* GIVEN DATA
◆ ◆ ◆ ◆ ◆

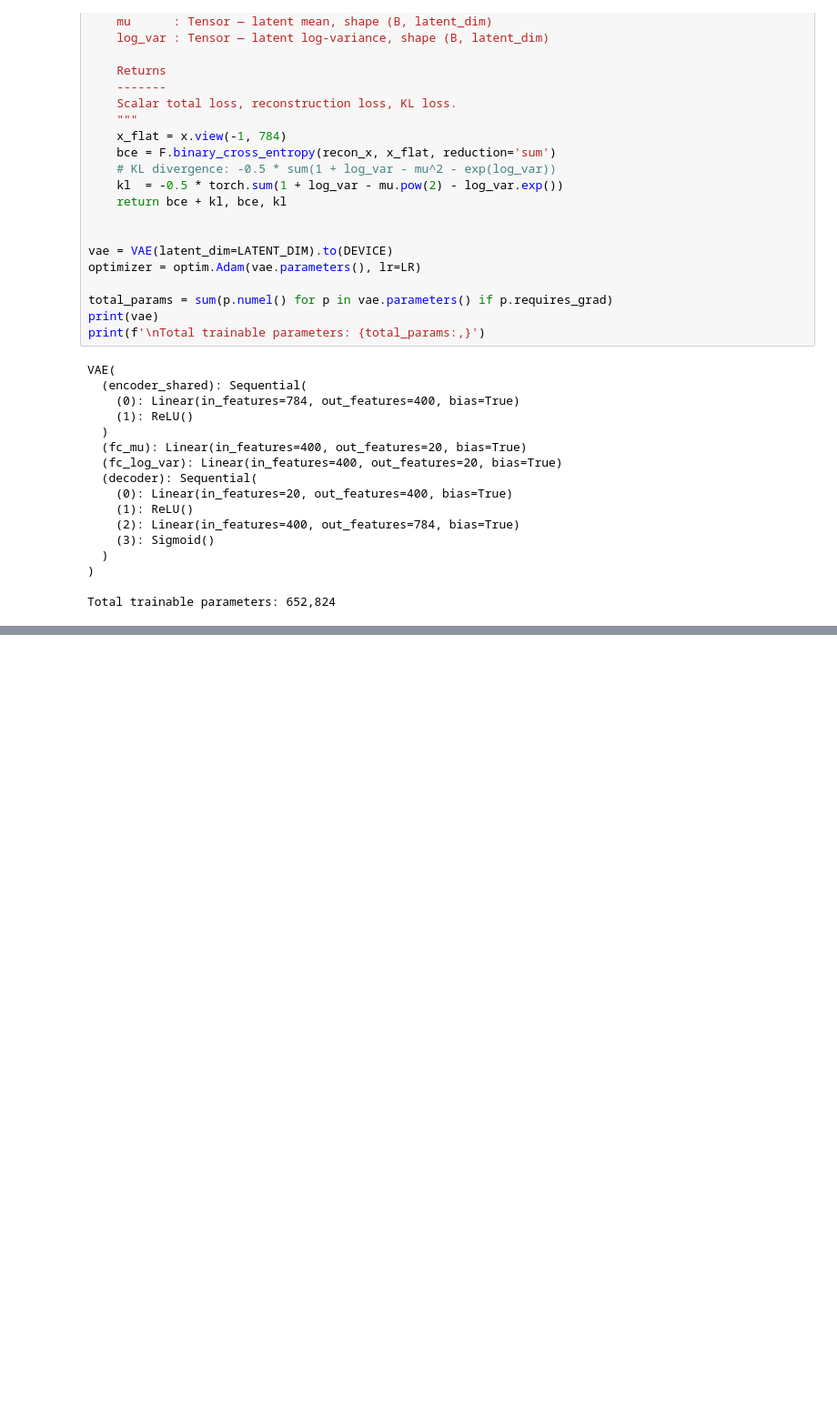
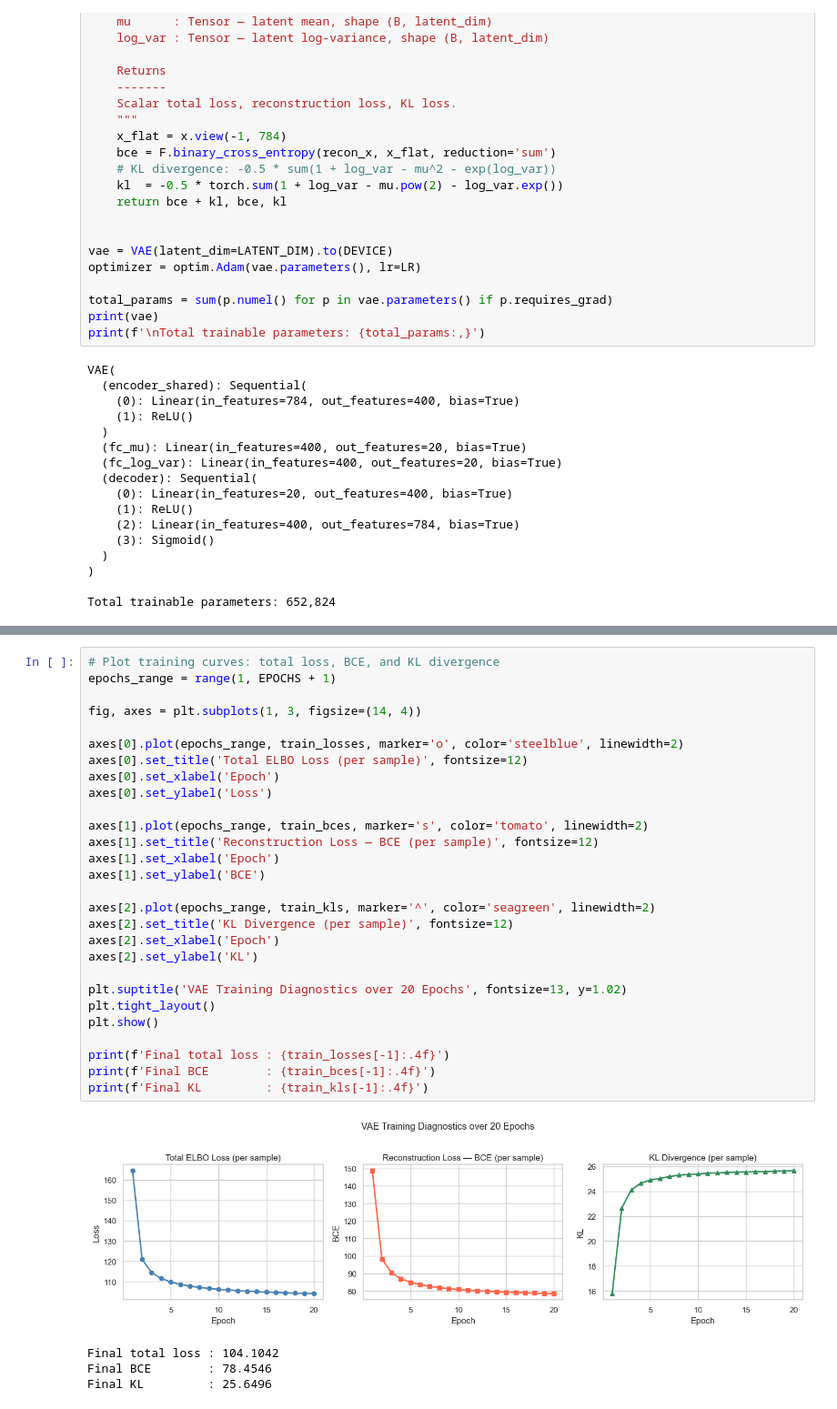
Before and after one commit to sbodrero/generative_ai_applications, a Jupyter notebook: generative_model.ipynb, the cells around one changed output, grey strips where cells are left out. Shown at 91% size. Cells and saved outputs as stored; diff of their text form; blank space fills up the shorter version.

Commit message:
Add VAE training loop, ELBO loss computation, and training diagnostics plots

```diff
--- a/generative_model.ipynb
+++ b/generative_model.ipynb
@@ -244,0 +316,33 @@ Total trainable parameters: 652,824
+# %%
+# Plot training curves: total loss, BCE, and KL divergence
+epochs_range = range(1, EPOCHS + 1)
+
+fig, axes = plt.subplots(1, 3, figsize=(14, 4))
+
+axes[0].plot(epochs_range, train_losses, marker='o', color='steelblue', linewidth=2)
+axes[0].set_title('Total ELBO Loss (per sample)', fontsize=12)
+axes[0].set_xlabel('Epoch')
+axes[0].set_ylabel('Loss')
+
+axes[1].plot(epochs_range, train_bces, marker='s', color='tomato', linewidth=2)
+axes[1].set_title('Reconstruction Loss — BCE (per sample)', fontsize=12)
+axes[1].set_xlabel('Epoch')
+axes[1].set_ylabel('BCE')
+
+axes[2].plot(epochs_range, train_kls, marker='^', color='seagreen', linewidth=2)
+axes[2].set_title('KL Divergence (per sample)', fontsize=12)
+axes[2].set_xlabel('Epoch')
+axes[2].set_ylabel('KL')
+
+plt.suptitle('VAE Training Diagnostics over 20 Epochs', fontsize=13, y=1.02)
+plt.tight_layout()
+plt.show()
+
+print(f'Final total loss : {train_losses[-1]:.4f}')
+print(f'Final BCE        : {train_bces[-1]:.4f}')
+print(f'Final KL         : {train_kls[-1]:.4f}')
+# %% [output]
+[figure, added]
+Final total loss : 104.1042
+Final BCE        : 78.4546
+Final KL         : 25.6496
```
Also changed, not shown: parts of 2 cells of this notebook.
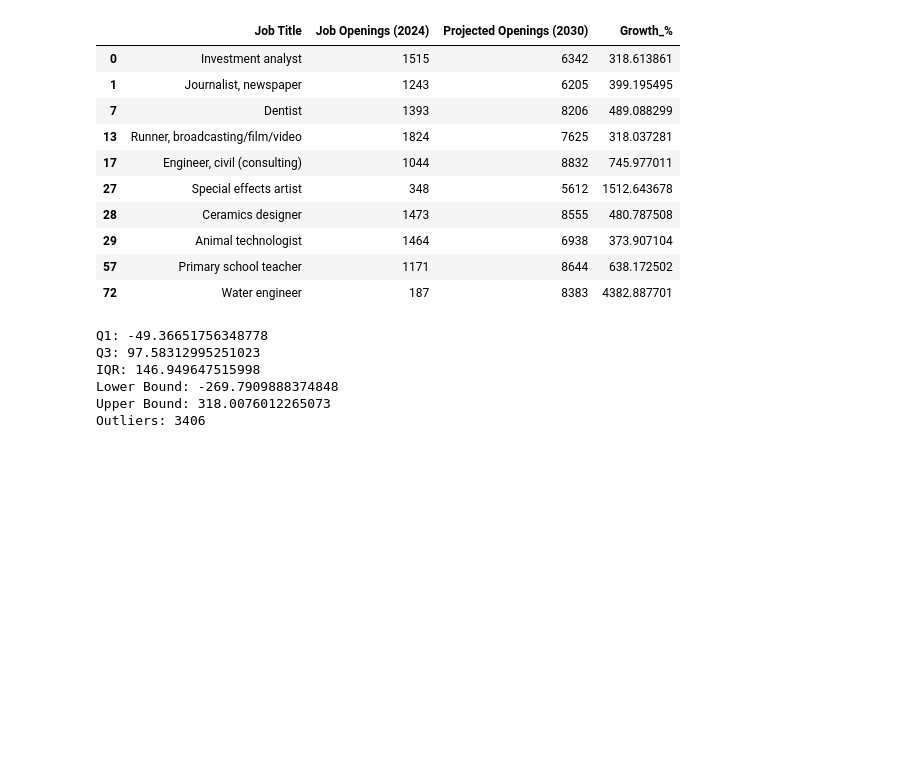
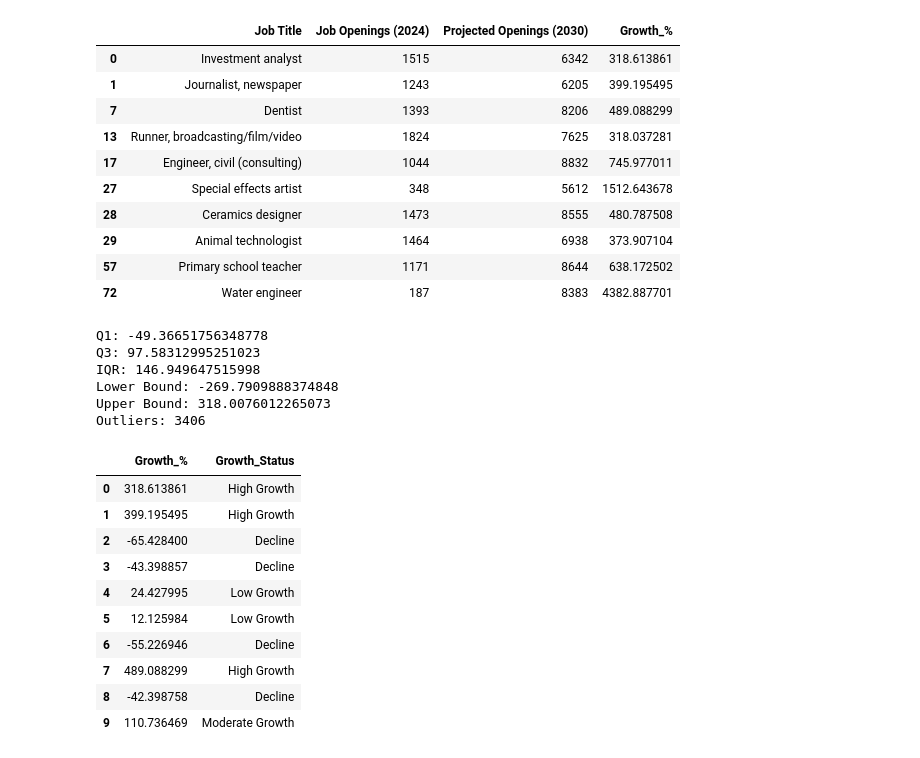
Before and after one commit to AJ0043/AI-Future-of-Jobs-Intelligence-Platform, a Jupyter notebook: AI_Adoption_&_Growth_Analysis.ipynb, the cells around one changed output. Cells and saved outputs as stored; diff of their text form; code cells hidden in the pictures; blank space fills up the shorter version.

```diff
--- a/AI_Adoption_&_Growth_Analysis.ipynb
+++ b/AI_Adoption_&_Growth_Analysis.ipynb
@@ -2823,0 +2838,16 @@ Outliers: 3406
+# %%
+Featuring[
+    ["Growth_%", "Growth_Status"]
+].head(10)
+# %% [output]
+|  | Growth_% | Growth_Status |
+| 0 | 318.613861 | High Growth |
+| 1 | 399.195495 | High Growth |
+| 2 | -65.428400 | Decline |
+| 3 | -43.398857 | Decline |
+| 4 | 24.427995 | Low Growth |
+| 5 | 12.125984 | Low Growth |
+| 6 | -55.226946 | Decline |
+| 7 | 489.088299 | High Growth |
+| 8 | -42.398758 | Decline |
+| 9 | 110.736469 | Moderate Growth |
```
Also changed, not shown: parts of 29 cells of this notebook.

◆ ◆ ◆ ◆ ◆

* TASK INSTRUCTIONS
Above are the records; copy every line in them that holds the word "text".

* EXERCISE ANSWER
Before and after one commit to sbodrero/generative_ai_applications, a Jupyter notebook: generative_model.ipynb, the cells around one changed output, grey strips where cells are left out. Shown at 91% size. Cells and saved outputs as stored; diff of their text form; blank space fills up the shorter version.
Before and after one commit to AJ0043/AI-Future-of-Jobs-Intelligence-Platform, a Jupyter notebook: AI_Adoption_&_Growth_Analysis.ipynb, the cells around one changed output. Cells and saved outputs as stored; diff of their text form; code cells hidden in the pictures; blank space fills up the shorter version.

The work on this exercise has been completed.